- _WORK REQUIRED_
Print the whole listing again exactly, keeping no pictures in it.

■ ■ ■ ■ ■

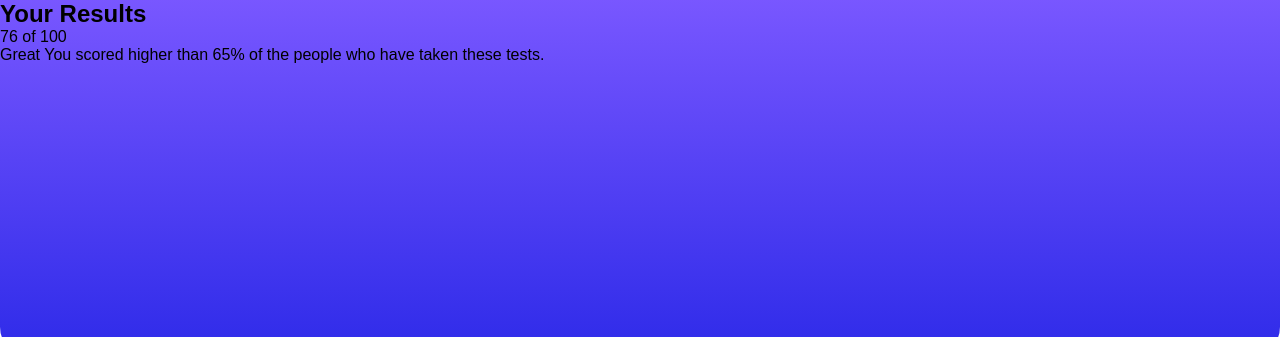
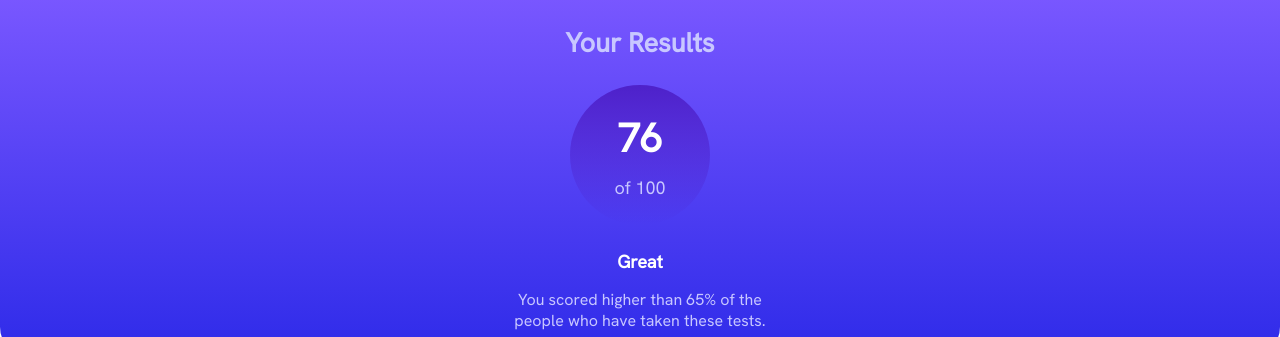
Before and after one commit to BRENHINES/Results-summary-component-main, a website: page results-summary-component-main/index.html in a window 1280 px wide. Shown: the top 337 px of the page. Drawn offline with Linux system fonts and the light colour scheme; files whose address does not match are found by name.

Commit message:
Static header integration

```diff
--- a/results-summary-component-main/SASS/Base/_Font-face.scss
+++ b/results-summary-component-main/SASS/Base/_Font-face.scss
@@ -2,8 +2,3 @@
     font-family: "Hanken Grotesk";
     src: url("../Hanken_Grotesk/static/HankenGrotesk-Regular.ttf");
 }
-
-@font-face {
-    font-family: "Hanken Grotesk";
-    src: url("../Hanken_Grotesk/static/HankenGrotesk-Bold.ttf");
-}
--- a/results-summary-component-main/SASS/Layout/_Card.scss
+++ b/results-summary-component-main/SASS/Layout/_Card.scss
@@ -3,6 +3,63 @@
         width: 100vw;
         height: 22.3125rem;
         background: linear-gradient(to bottom, var(--clr-gradients-Light-slate-blue), var(--clr-gradients-Light-royal-blue));
-        border-radius: 0px 0px 30px 30px;
+        border-radius: 0rem 0rem 1.875rem 1.875rem;
+        display: flex;
+        flex-direction: column;
+        align-items: center;
+        font-family: 'Hanken Grotesk', sans-serif;
+    }
+
+    &__Results {
+        margin-top: var(--spc-margin-25);
+        color: var(--clr-neutral-light-lavender);
+        margin-bottom: var(--spc-margin-25);
+        font-size: 1.125rem;
+        font-weight: 700;
+    }
+
+    &__Marks {
+        display: flex;
+        flex-direction: column;
+        align-items: center;
+        justify-content: center;
+        gap: .75rem;
+        height: 8.75rem;
+        width: 8.75rem;
+        background: linear-gradient(to bottom, var(--clr-gradients-violet-blue), var(--clr-gradients-Persian-blue));
+        border-radius: 8.75rem;
+        margin-bottom: var(--spc-margin-25);
+
+        &--users {
+            font-size: 2.5rem;
+            color: var(--clr-neutral-white);
+            font-weight: 700;
+        }
+
+        &--Total {
+            font-size: 1.125rem;
+            color: var(--clr-neutral-light-lavender);
+        }
+    }
+
+    &__Grade {
+        display: flex;
+        flex-direction: column;
+        align-items: center;
+        gap: 1rem;
+
+        &--Appreciation {
+            font-size: 1.125rem;
+            color: var(--clr-neutral-white);
+            font-weight: 700;
+        }
+
+        &--Description {
+            font-size: 1rem;
+            width: 16.5625rem;
+            text-align: center;
+            font-weight: 500;
+            color: var(--clr-neutral-light-lavender);
+        }
     }
 }
--- a/results-summary-component-main/index.html
+++ b/results-summary-component-main/index.html
@@ -23,11 +23,11 @@
       <div class="Card__Results">
         <h2>Your Results</h2>
       </div>
-      <div class="Card__marks">
-        <span class="Card__marks--users">
+      <div class="Card__Marks">
+        <span class="Card__Marks--users">
           76
         </span>
-        <span class="Card__marks--Total">
+        <span class="Card__Marks--Total">
           of 100
         </span>
       </div>
@@ -36,9 +36,9 @@
         <span class="Card__Grade--Appreciation">
           Great
         </span>
-        <sapn class="Card__Grade--Description">
+        <div class="Card__Grade--Description">
           You scored higher than 65% of the people who have taken these tests.
-        </sapn>
+        </div>
       </div>
     </section>
 
```
Also changed, not shown: results-summary-component-main/SASS/style.css, 1 other file.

■ ■ ■ ■ ■

- _OUTPUT OF THE TASK_
Before and after one commit to BRENHINES/Results-summary-component-main, a website: page results-summary-component-main/index.html in a window 1280 px wide. Shown: the top 337 px of the page. Drawn offline with Linux system fonts and the light colour scheme; files whose address does not match are found by name.

Commit message:
Static header integration

```diff
--- a/results-summary-component-main/SASS/Base/_Font-face.scss
+++ b/results-summary-component-main/SASS/Base/_Font-face.scss
@@ -2,8 +2,3 @@
     font-family: "Hanken Grotesk";
     src: url("../Hanken_Grotesk/static/HankenGrotesk-Regular.ttf");
 }
-
-@font-face {
-    font-family: "Hanken Grotesk";
-    src: url("../Hanken_Grotesk/static/HankenGrotesk-Bold.ttf");
-}
--- a/results-summary-component-main/SASS/Layout/_Card.scss
+++ b/results-summary-component-main/SASS/Layout/_Card.scss
@@ -3,6 +3,63 @@
         width: 100vw;
         height: 22.3125rem;
         background: linear-gradient(to bottom, var(--clr-gradients-Light-slate-blue), var(--clr-gradients-Light-royal-blue));
-        border-radius: 0px 0px 30px 30px;
+        border-radius: 0rem 0rem 1.875rem 1.875rem;
+        display: flex;
+        flex-direction: column;
+        align-items: center;
+        font-family: 'Hanken Grotesk', sans-serif;
+    }
+
+    &__Results {
+        margin-top: var(--spc-margin-25);
+        color: var(--clr-neutral-light-lavender);
+        margin-bottom: var(--spc-margin-25);
+        font-size: 1.125rem;
+        font-weight: 700;
+    }
+
+    &__Marks {
+        display: flex;
+        flex-direction: column;
+        align-items: center;
+        justify-content: center;
+        gap: .75rem;
+        height: 8.75rem;
+        width: 8.75rem;
+        background: linear-gradient(to bottom, var(--clr-gradients-violet-blue), var(--clr-gradients-Persian-blue));
+        border-radius: 8.75rem;
+        margin-bottom: var(--spc-margin-25);
+
+        &--users {
+            font-size: 2.5rem;
+            color: var(--clr-neutral-white);
+            font-weight: 700;
+        }
+
+        &--Total {
+            font-size: 1.125rem;
+            color: var(--clr-neutral-light-lavender);
+        }
+    }
+
+    &__Grade {
+        display: flex;
+        flex-direction: column;
+        align-items: center;
+        gap: 1rem;
+
+        &--Appreciation {
+            font-size: 1.125rem;
+            color: var(--clr-neutral-white);
+            font-weight: 700;
+        }
+
+        &--Description {
+            font-size: 1rem;
+            width: 16.5625rem;
+            text-align: center;
+            font-weight: 500;
+            color: var(--clr-neutral-light-lavender);
+        }
     }
 }
--- a/results-summary-component-main/index.html
+++ b/results-summary-component-main/index.html
@@ -23,11 +23,11 @@
       <div class="Card__Results">
         <h2>Your Results</h2>
       </div>
-      <div class="Card__marks">
-        <span class="Card__marks--users">
+      <div class="Card__Marks">
+        <span class="Card__Marks--users">
           76
         </span>
-        <span class="Card__marks--Total">
+        <span class="Card__Marks--Total">
           of 100
         </span>
       </div>
@@ -36,9 +36,9 @@
         <span class="Card__Grade--Appreciation">
           Great
         </span>
-        <sapn class="Card__Grade--Description">
+        <div class="Card__Grade--Description">
           You scored higher than 65% of the people who have taken these tests.
-        </sapn>
+        </div>
       </div>
     </section>
 
```
Also changed, not shown: results-summary-component-main/SASS/style.css, 1 other file.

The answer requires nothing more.